* _Structured diff data_:
*** Block opens ***

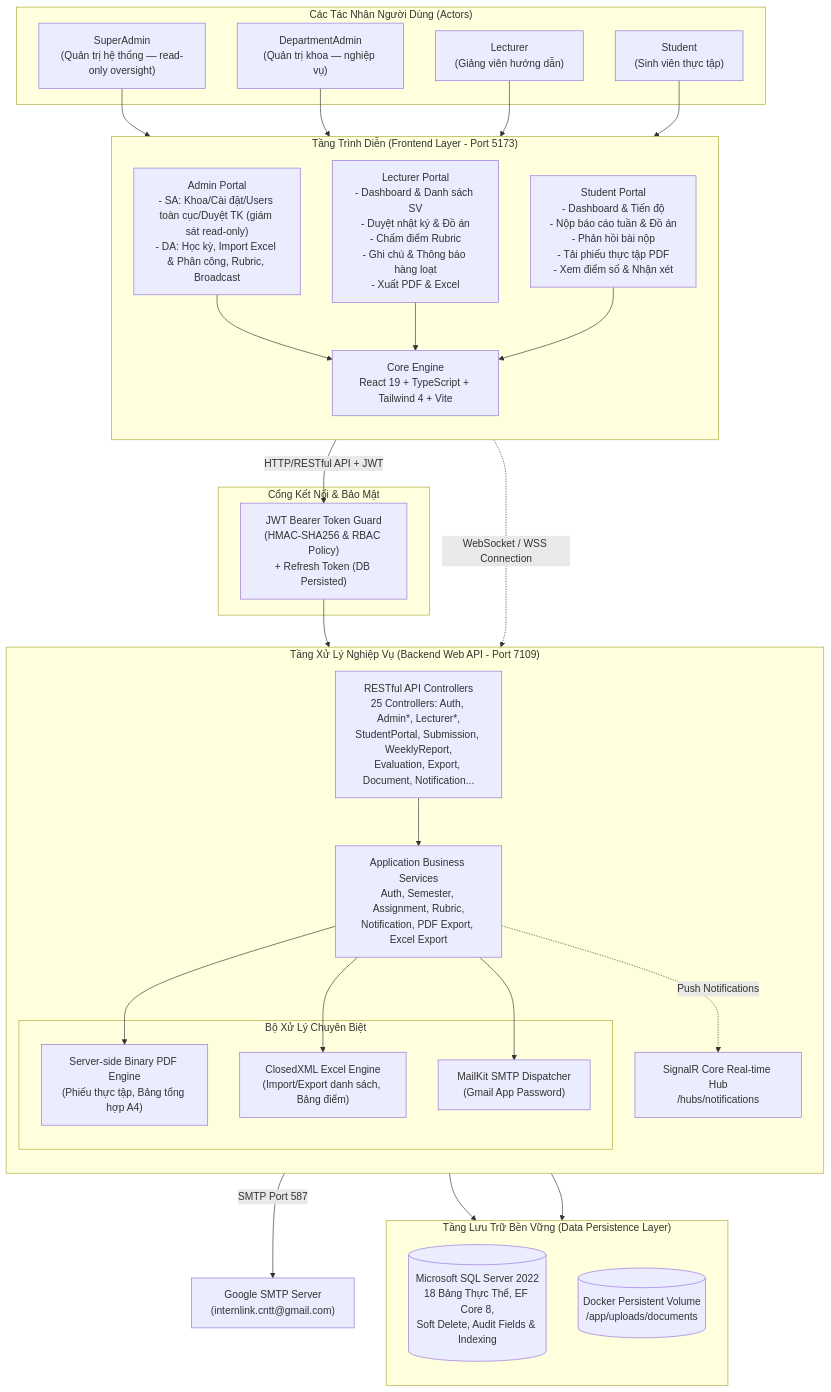
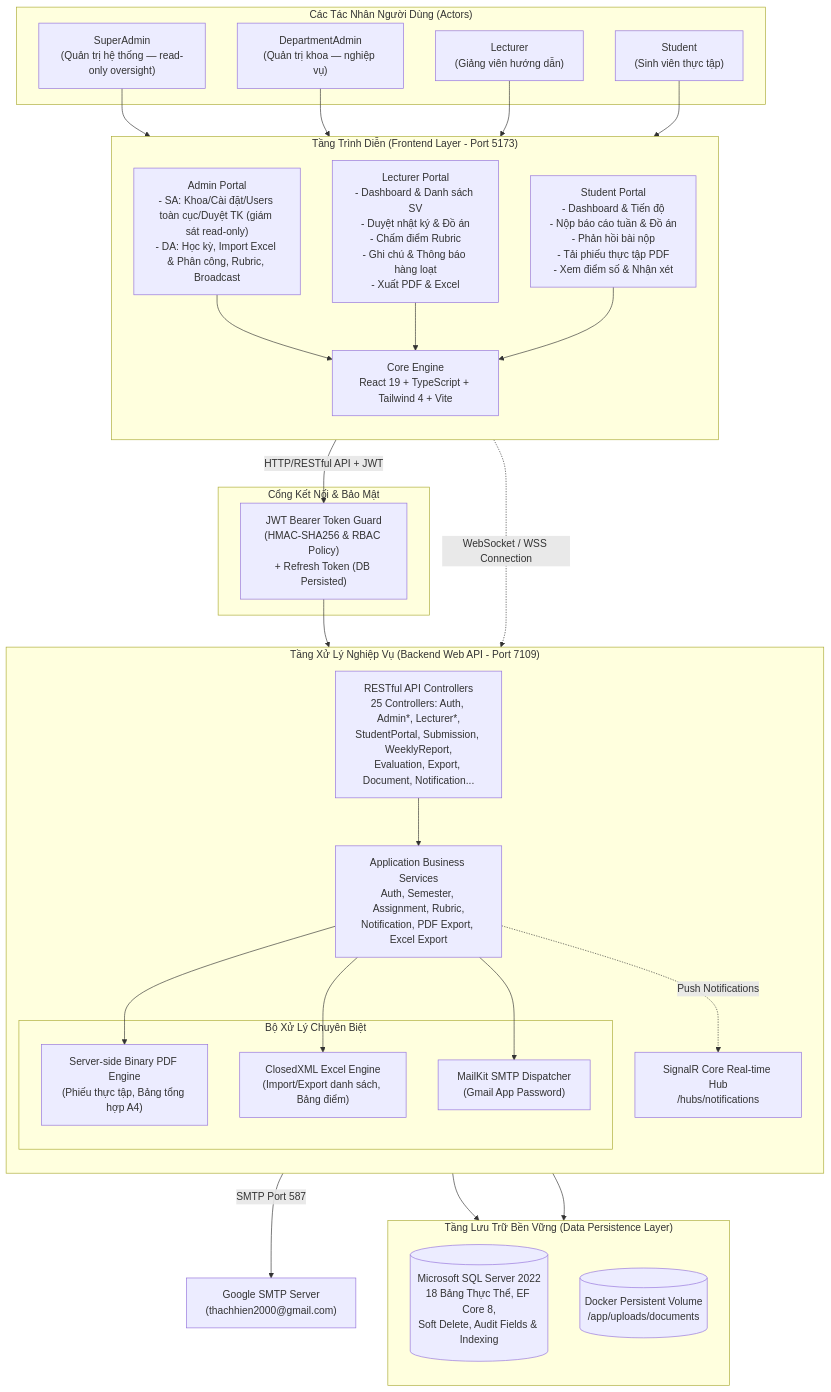
The diagram in docs/images/architecture/overall-architecture.md (th2806-dev/internlink), drawn with Mermaid before and after one commit. The commit also changed 7 other files, not shown here.

````diff
--- a/docs/images/architecture/overall-architecture.md
+++ b/docs/images/architecture/overall-architecture.md
@@ -9,64 +9,64 @@
 ```mermaid
 flowchart TB
     subgraph Users["Các Tác Nhân Người Dùng (Actors)"]
         SA["SuperAdmin<br/>(Quản trị hệ thống — read-only oversight)"]
         DA["DepartmentAdmin<br/>(Quản trị khoa — nghiệp vụ)"]
         L["Lecturer<br/>(Giảng viên hướng dẫn)"]
         S["Student<br/>(Sinh viên thực tập)"]
     end
 
     subgraph Frontend["Tầng Trình Diễn (Frontend Layer - Port 5173)"]
         direction TB
         F_ADMIN["Admin Portal<br/>- SA: Khoa/Cài đặt/Users toàn cục/Duyệt TK (giám sát read-only)<br/>- DA: Học kỳ, Import Excel & Phân công, Rubric, Broadcast"]
         F_LEC["Lecturer Portal<br/>- Dashboard & Danh sách SV<br/>- Duyệt nhật ký & Đồ án<br/>- Chấm điểm Rubric<br/>- Ghi chú & Thông báo hàng loạt<br/>- Xuất PDF & Excel"]
         F_STU["Student Portal<br/>- Dashboard & Tiến độ<br/>- Nộp báo cáo tuần & Đồ án<br/>- Phản hồi bài nộp<br/>- Tải phiếu thực tập PDF<br/>- Xem điểm số & Nhận xét"]
         F_CORE["Core Engine<br/>React 19 + TypeScript + Tailwind 4 + Vite"]
     end
 
     subgraph Gateway["Cổng Kết Nối & Bảo Mật"]
         JWT_GUARD["JWT Bearer Token Guard<br/>(HMAC-SHA256 & RBAC Policy)<br/>+ Refresh Token (DB Persisted)"]
     end
 
     subgraph Backend["Tầng Xử Lý Nghiệp Vụ (Backend Web API - Port 7109)"]
         direction TB
         API_CTRL["RESTful API Controllers<br/>25 Controllers: Auth, Admin*, Lecturer*,<br/>StudentPortal, Submission, WeeklyReport,<br/>Evaluation, Export, Document, Notification..."]
         APP_SVC["Application Business Services<br/>Auth, Semester, Assignment, Rubric,<br/>Notification, PDF Export, Excel Export"]
         SIG_HUB["SignalR Core Real-time Hub<br/>/hubs/notifications"]
         
         subgraph Engines["Bộ Xử Lý Chuyên Biệt"]
             PDF_GEN["Server-side Binary PDF Engine<br/>(Phiếu thực tập, Bảng tổng hợp A4)"]
             XLSX_GEN["ClosedXML Excel Engine<br/>(Import/Export danh sách, Bảng điểm)"]
             MAIL_SVC["MailKit SMTP Dispatcher<br/>(Gmail App Password)"]
         end
     end
 
     subgraph Data["Tầng Lưu Trữ Bền Vững (Data Persistence Layer)"]
         direction TB
         DB_SQL[("Microsoft SQL Server 2022<br/>18 Bảng Thực Thể, EF Core 8,<br/>Soft Delete, Audit Fields & Indexing")]
         STORAGE_VOL[("Docker Persistent Volume<br/>/app/uploads/documents")]
     end
 
     SA --> F_ADMIN
     DA --> F_ADMIN
     L --> F_LEC
     S --> F_STU
 
     F_ADMIN --> F_CORE
     F_LEC --> F_CORE
     F_STU --> F_CORE
 
     F_CORE -->|HTTP/RESTful API + JWT| JWT_GUARD
     F_CORE -.->|WebSocket / WSS Connection| SIG_HUB
 
     JWT_GUARD --> API_CTRL
 
     API_CTRL --> APP_SVC
     APP_SVC --> PDF_GEN
     APP_SVC --> XLSX_GEN
     APP_SVC --> MAIL_SVC
     APP_SVC -.->|Push Notifications| SIG_HUB
 
     APP_SVC --> DB_SQL
     APP_SVC --> STORAGE_VOL
-    MAIL_SVC -->|SMTP Port 587| GMAIL_EXT["Google SMTP Server<br/>(internlink.cntt@gmail.com)"]
+    MAIL_SVC -->|SMTP Port 587| GMAIL_EXT["Google SMTP Server<br/>(thachhien2000@gmail.com)"]
 ```
````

*** Block closes ***

* _PROBLEM STATEMENT_: Please retype the records above exactly, leaving every image out.

* _SOLUTION BELOW_:
The diagram in docs/images/architecture/overall-architecture.md (th2806-dev/internlink), drawn with Mermaid before and after one commit. The commit also changed 7 other files, not shown here.

````diff
--- a/docs/images/architecture/overall-architecture.md
+++ b/docs/images/architecture/overall-architecture.md
@@ -9,64 +9,64 @@
 ```mermaid
 flowchart TB
     subgraph Users["Các Tác Nhân Người Dùng (Actors)"]
         SA["SuperAdmin<br/>(Quản trị hệ thống — read-only oversight)"]
         DA["DepartmentAdmin<br/>(Quản trị khoa — nghiệp vụ)"]
         L["Lecturer<br/>(Giảng viên hướng dẫn)"]
         S["Student<br/>(Sinh viên thực tập)"]
     end
 
     subgraph Frontend["Tầng Trình Diễn (Frontend Layer - Port 5173)"]
         direction TB
         F_ADMIN["Admin Portal<br/>- SA: Khoa/Cài đặt/Users toàn cục/Duyệt TK (giám sát read-only)<br/>- DA: Học kỳ, Import Excel & Phân công, Rubric, Broadcast"]
         F_LEC["Lecturer Portal<br/>- Dashboard & Danh sách SV<br/>- Duyệt nhật ký & Đồ án<br/>- Chấm điểm Rubric<br/>- Ghi chú & Thông báo hàng loạt<br/>- Xuất PDF & Excel"]
         F_STU["Student Portal<br/>- Dashboard & Tiến độ<br/>- Nộp báo cáo tuần & Đồ án<br/>- Phản hồi bài nộp<br/>- Tải phiếu thực tập PDF<br/>- Xem điểm số & Nhận xét"]
         F_CORE["Core Engine<br/>React 19 + TypeScript + Tailwind 4 + Vite"]
     end
 
     subgraph Gateway["Cổng Kết Nối & Bảo Mật"]
         JWT_GUARD["JWT Bearer Token Guard<br/>(HMAC-SHA256 & RBAC Policy)<br/>+ Refresh Token (DB Persisted)"]
     end
 
     subgraph Backend["Tầng Xử Lý Nghiệp Vụ (Backend Web API - Port 7109)"]
         direction TB
         API_CTRL["RESTful API Controllers<br/>25 Controllers: Auth, Admin*, Lecturer*,<br/>StudentPortal, Submission, WeeklyReport,<br/>Evaluation, Export, Document, Notification..."]
         APP_SVC["Application Business Services<br/>Auth, Semester, Assignment, Rubric,<br/>Notification, PDF Export, Excel Export"]
         SIG_HUB["SignalR Core Real-time Hub<br/>/hubs/notifications"]
         
         subgraph Engines["Bộ Xử Lý Chuyên Biệt"]
             PDF_GEN["Server-side Binary PDF Engine<br/>(Phiếu thực tập, Bảng tổng hợp A4)"]
             XLSX_GEN["ClosedXML Excel Engine<br/>(Import/Export danh sách, Bảng điểm)"]
             MAIL_SVC["MailKit SMTP Dispatcher<br/>(Gmail App Password)"]
         end
     end
 
     subgraph Data["Tầng Lưu Trữ Bền Vững (Data Persistence Layer)"]
         direction TB
         DB_SQL[("Microsoft SQL Server 2022<br/>18 Bảng Thực Thể, EF Core 8,<br/>Soft Delete, Audit Fields & Indexing")]
         STORAGE_VOL[("Docker Persistent Volume<br/>/app/uploads/documents")]
     end
 
     SA --> F_ADMIN
     DA --> F_ADMIN
     L --> F_LEC
     S --> F_STU
 
     F_ADMIN --> F_CORE
     F_LEC --> F_CORE
     F_STU --> F_CORE
 
     F_CORE -->|HTTP/RESTful API + JWT| JWT_GUARD
     F_CORE -.->|WebSocket / WSS Connection| SIG_HUB
 
     JWT_GUARD --> API_CTRL
 
     API_CTRL --> APP_SVC
     APP_SVC --> PDF_GEN
     APP_SVC --> XLSX_GEN
     APP_SVC --> MAIL_SVC
     APP_SVC -.->|Push Notifications| SIG_HUB
 
     APP_SVC --> DB_SQL
     APP_SVC --> STORAGE_VOL
-    MAIL_SVC -->|SMTP Port 587| GMAIL_EXT["Google SMTP Server<br/>(internlink.cntt@gmail.com)"]
+    MAIL_SVC -->|SMTP Port 587| GMAIL_EXT["Google SMTP Server<br/>(thachhien2000@gmail.com)"]
 ```
````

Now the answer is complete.